Fort Mill Times

Joy of reading stressed for 'Library Week'

Indian Land High School students could earn prizes for thumbing through their favorite novels during lunchtime in the cafeteria or browsing a newspaper's Web site during study hall.

National Library Week, April 14-18, will be filled with reading-themed events, according to Indian Land High School Librarian Elizabeth Ashley, and plenty of opportunities to win prizes.

"Join the Circle of Knowledge" is the theme of National Library Week, Ashley said, and students who are "caught" reading around the school will have their picture taken and posted on a Tree of Knowledge display at the school. Small prizes will be handed out to every student caught reading, and they will be entered into a daily drawing for a $10 gift card to Barnes and Noble and a weekly drawing for a $20 gift card.

"Hopefully we'll run out of prizes," Ashley said. "If we could get everybody in the student body [to read], I'd be happy."

During the week, students will be given time for silent reading as part of their first class of the day.
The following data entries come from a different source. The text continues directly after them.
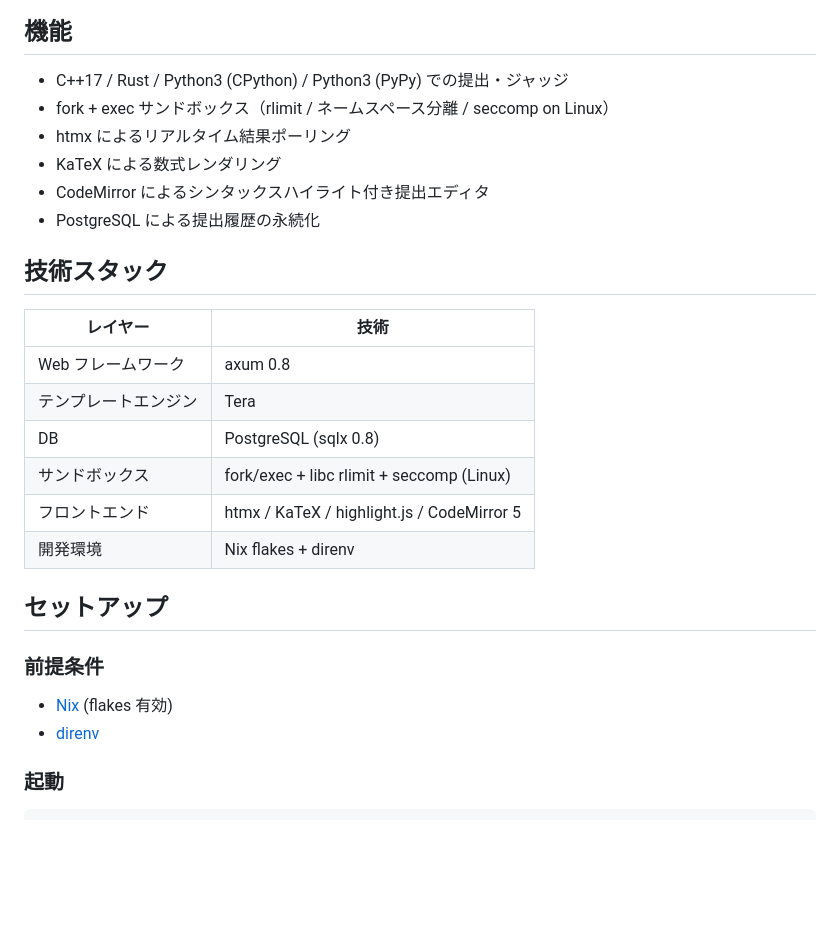
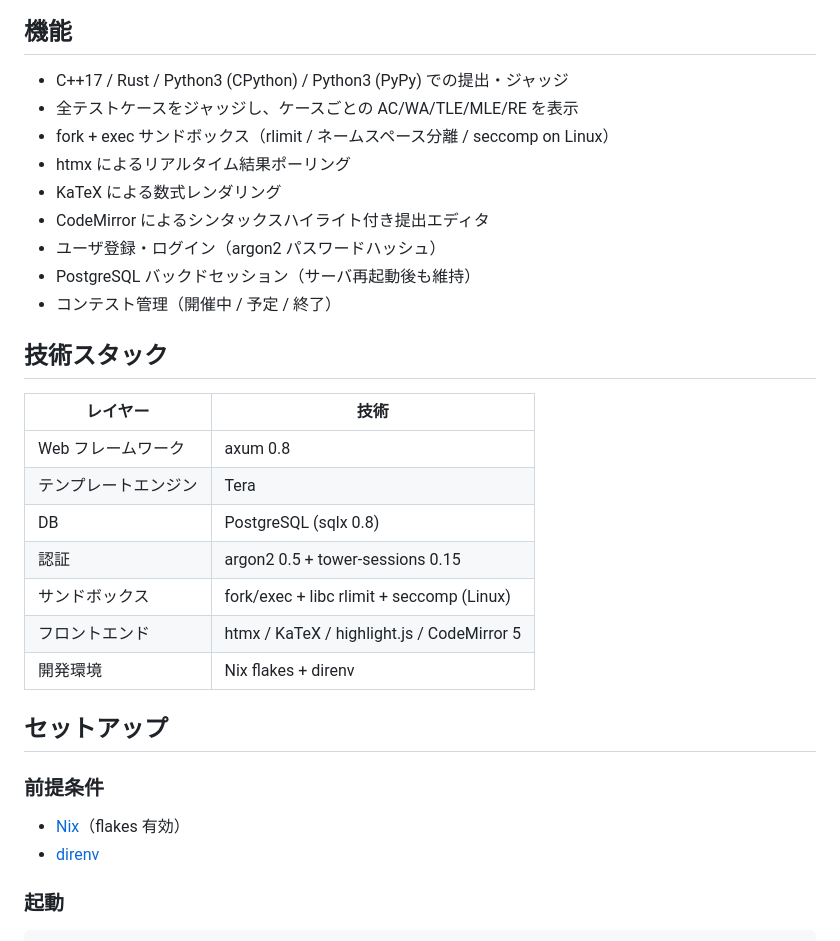
Before and after one commit to Twil3akine/Mikan-Judge, a Markdown page: README.md, the part around one of its changes. Drawn GitHub-style; blank space fills up the shorter version.

```diff
--- a/README.md
+++ b/README.md
@@ -5,11 +5,14 @@ Rust 製の競技プログラミング用オンラインジャッジ。
 ## 機能
 
 - C++17 / Rust / Python3 (CPython) / Python3 (PyPy) での提出・ジャッジ
+- 全テストケースをジャッジし、ケースごとの AC/WA/TLE/MLE/RE を表示
 - fork + exec サンドボックス（rlimit / ネームスペース分離 / seccomp on Linux）
 - htmx によるリアルタイム結果ポーリング
 - KaTeX による数式レンダリング
 - CodeMirror によるシンタックスハイライト付き提出エディタ
-- PostgreSQL による提出履歴の永続化
+- ユーザ登録・ログイン（argon2 パスワードハッシュ）
+- PostgreSQL バックドセッション（サーバ再起動後も維持）
+- コンテスト管理（開催中 / 予定 / 終了）
 
 ## 技術スタック
 
@@ -18,6 +21,7 @@ Rust 製の競技プログラミング用オンラインジャッジ。
 | Web フレームワーク | axum 0.8 |
 | テンプレートエンジン | Tera |
 | DB | PostgreSQL (sqlx 0.8) |
+| 認証 | argon2 0.5 + tower-sessions 0.15 |
 | サンドボックス | fork/exec + libc rlimit + seccomp (Linux) |
 | フロントエンド | htmx / KaTeX / highlight.js / CodeMirror 5 |
 | 開発環境 | Nix flakes + direnv |
@@ -26,7 +30,7 @@ Rust 製の競技プログラミング用オンラインジャッジ。
 
 ### 前提条件
 
-- [Nix](https://nixos.org/download) (flakes 有効)
+- [Nix](https://nixos.org/download)（flakes 有効）
 - [direnv](https://direnv.net/)
 
 ### 起動
```
Also changed, not shown: other parts of README.md (+33 -10 lines), CLAUDE.md (+55 -19 lines).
The class that has the most students participating will be rewarded at the end of the week, Ashley said, most likely with a pizza or ice cream party. Classes will also collect "Nickels for Novels," with the class raising the most money receiving a party, she added.

This is the first year that Indian Land has participated in National Library Week.

"It encourages reading and gets the word out that it isn't uncool to read," Ashley said. "Reading is in. We have a lot of readers and it's a big cross-section of students."

Parents are also encouraged to participate. On April 14, during parent-teacher conferences, the school library will be open from 5 p.m. to 8 p.m. for Family Read Night. Parents and students can bring books to read, or browse the shelves for a new book.

High school students read a lot of Web logs and text messages, Ashley said. Reading in any form is good, she added, but it's helpful for students to get into the habit of reading a newspaper or a novel and seeing proper grammar.

"We want them to read those things to, but they need to get into the joy of a novel and letting it take you somewhere," Ashley said. "And learning something new with nonfiction."